• **TRY IT**
Return each line of the records below that contains the word "transform".

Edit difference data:

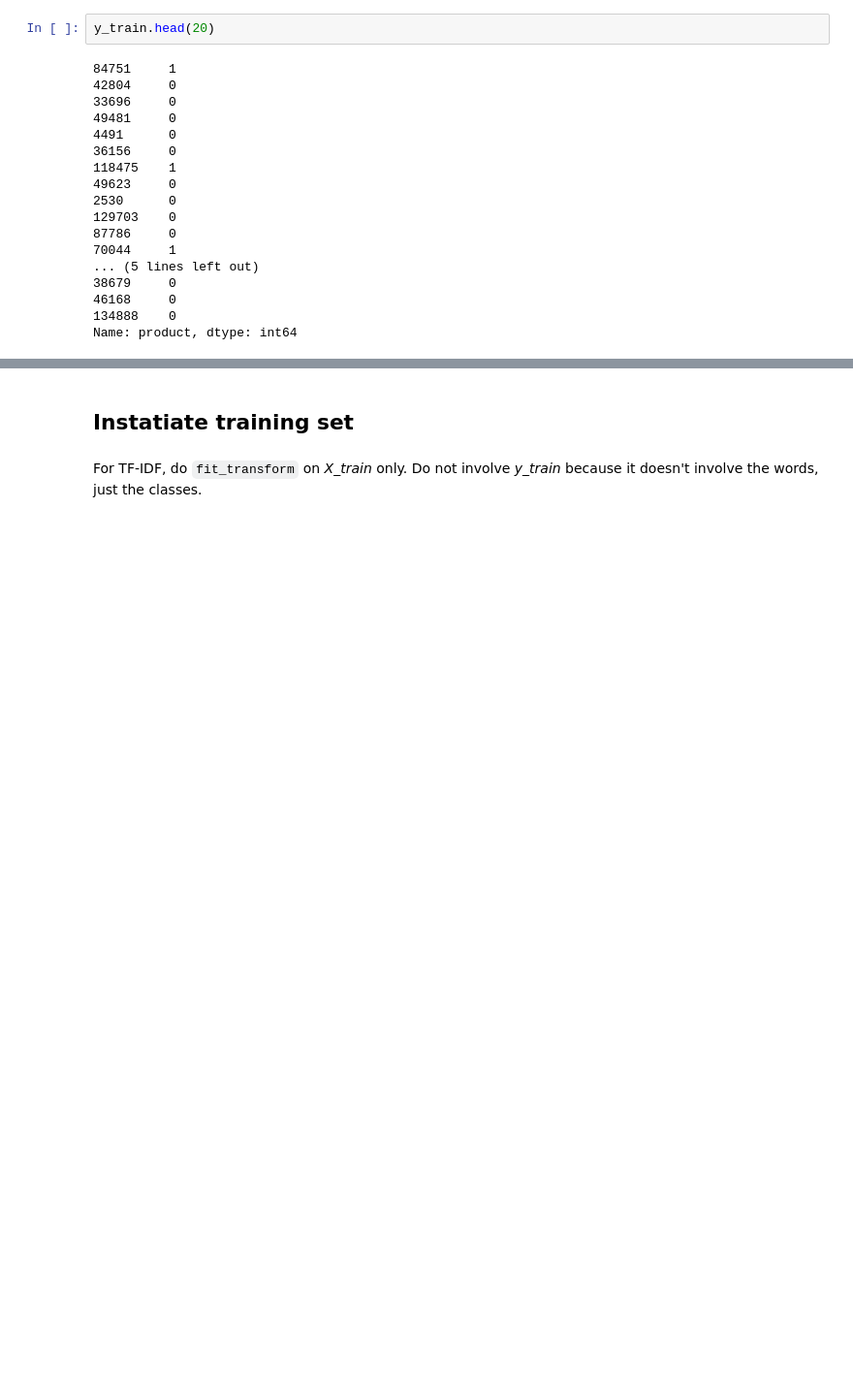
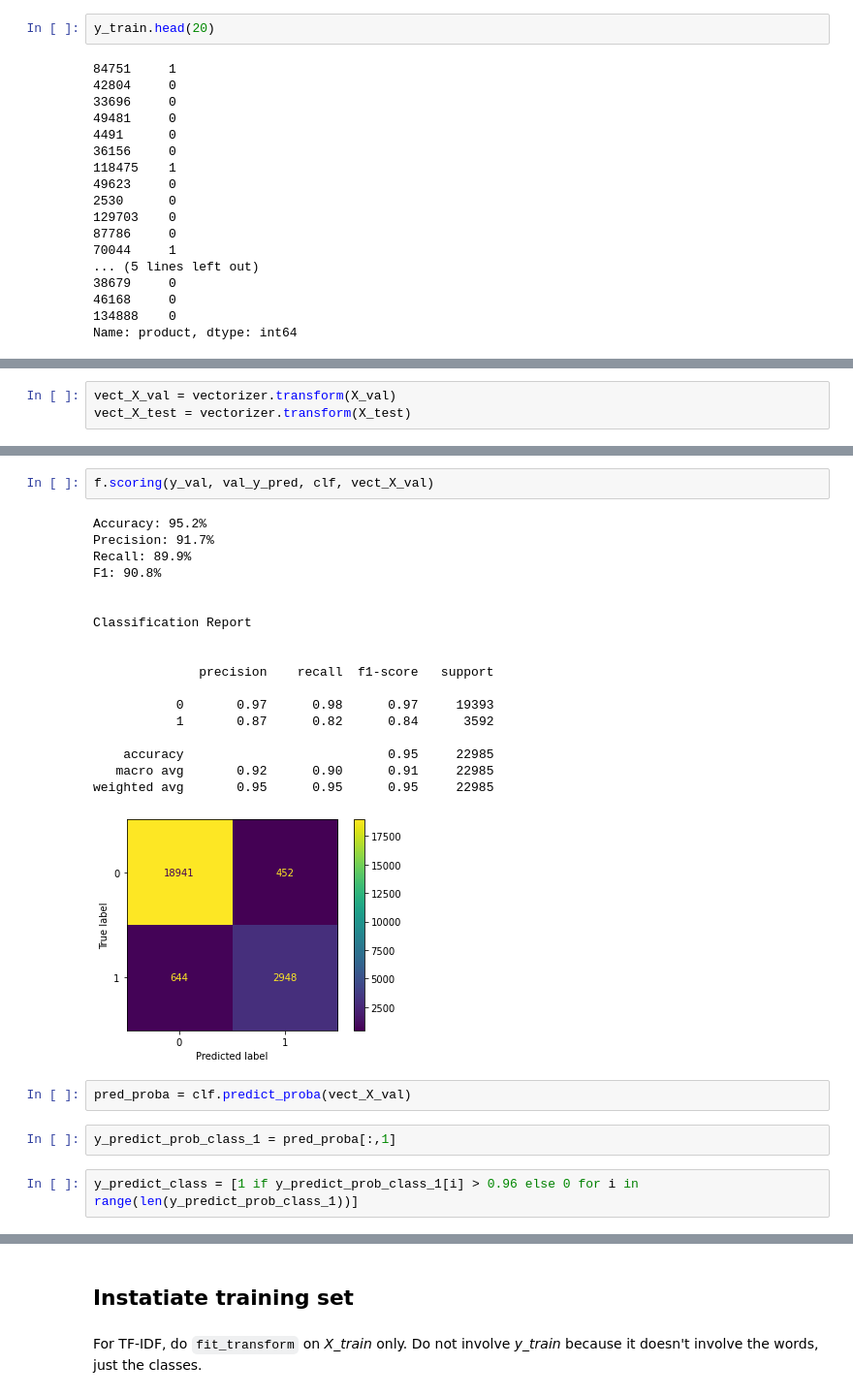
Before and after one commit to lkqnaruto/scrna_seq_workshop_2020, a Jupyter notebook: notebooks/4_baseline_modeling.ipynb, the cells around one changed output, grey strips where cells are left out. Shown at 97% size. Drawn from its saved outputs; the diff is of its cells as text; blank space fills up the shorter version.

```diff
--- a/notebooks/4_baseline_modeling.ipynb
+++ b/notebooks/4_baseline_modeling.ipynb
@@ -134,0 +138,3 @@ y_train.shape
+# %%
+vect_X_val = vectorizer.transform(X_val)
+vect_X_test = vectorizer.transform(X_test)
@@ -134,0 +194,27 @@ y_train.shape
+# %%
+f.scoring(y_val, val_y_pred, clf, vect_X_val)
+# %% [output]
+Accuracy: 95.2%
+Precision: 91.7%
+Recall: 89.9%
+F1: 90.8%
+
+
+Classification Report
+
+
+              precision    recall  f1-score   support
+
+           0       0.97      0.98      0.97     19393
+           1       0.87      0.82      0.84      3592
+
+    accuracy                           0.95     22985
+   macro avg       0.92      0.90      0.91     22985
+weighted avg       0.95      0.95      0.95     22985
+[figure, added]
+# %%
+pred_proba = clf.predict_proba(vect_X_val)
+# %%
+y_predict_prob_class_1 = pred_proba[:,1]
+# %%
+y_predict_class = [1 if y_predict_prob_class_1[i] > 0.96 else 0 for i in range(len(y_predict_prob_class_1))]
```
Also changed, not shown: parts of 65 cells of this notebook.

* * *

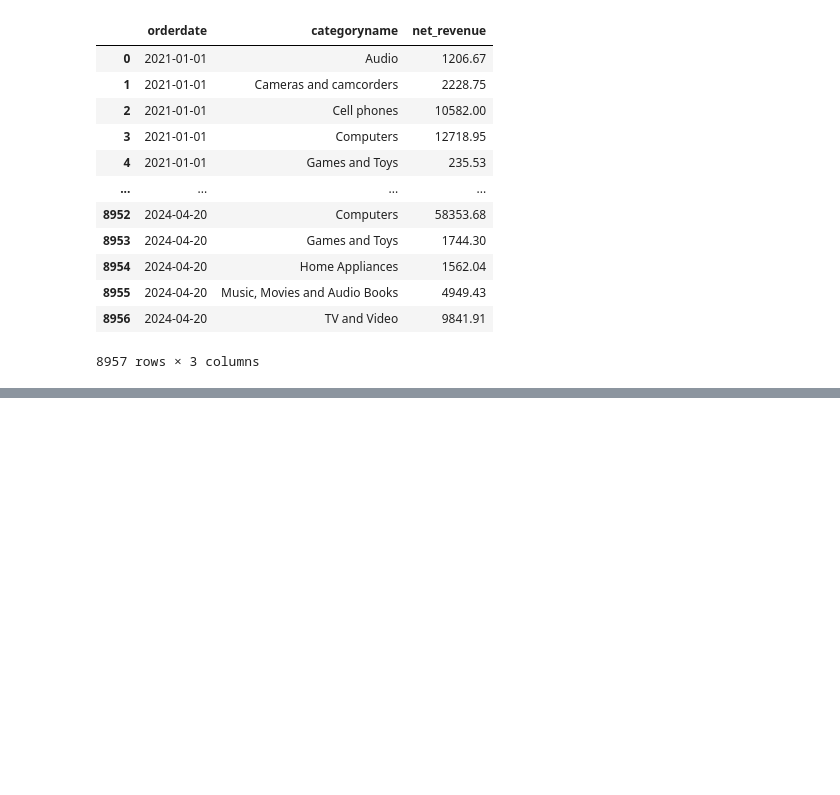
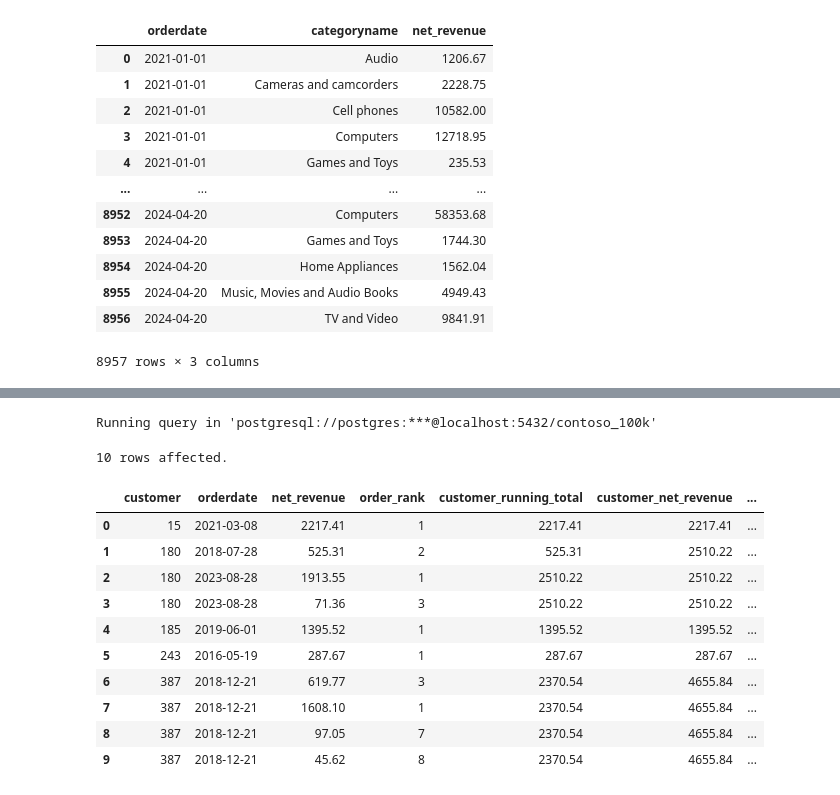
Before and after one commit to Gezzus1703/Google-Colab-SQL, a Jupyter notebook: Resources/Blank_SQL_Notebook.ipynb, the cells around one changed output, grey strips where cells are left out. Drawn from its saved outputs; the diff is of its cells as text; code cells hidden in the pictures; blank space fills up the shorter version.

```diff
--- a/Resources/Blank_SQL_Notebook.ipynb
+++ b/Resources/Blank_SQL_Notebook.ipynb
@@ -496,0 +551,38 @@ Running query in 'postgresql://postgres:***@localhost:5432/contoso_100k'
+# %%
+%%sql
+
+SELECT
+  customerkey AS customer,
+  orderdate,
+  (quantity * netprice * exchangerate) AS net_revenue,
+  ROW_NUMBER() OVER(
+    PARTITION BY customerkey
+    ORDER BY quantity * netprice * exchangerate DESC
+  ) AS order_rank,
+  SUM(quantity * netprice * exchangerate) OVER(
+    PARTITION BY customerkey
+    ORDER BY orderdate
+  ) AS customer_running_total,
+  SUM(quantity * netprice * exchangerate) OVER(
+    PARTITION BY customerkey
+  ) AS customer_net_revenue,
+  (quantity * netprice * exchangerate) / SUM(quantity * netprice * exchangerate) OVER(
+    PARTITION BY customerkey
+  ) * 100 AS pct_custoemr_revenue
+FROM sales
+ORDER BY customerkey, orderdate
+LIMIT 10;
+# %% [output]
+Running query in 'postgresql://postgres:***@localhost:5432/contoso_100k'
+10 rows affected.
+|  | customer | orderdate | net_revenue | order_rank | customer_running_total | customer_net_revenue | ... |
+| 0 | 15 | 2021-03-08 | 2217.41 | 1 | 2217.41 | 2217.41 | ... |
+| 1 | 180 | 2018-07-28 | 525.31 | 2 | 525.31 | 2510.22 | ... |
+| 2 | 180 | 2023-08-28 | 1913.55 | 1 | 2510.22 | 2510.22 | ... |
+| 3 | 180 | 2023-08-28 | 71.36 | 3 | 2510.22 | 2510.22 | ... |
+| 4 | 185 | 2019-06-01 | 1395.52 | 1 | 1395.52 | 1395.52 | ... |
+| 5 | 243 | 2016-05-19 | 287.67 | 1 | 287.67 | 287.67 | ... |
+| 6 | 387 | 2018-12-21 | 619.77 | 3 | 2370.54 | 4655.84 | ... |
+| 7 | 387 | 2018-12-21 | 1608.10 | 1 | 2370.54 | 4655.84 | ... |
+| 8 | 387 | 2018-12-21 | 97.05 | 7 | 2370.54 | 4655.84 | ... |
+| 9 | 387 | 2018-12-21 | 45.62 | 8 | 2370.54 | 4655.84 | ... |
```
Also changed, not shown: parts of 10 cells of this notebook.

• **PROBLEM SOLUTION**
+vect_X_val = vectorizer.transform(X_val)
+vect_X_test = vectorizer.transform(X_test)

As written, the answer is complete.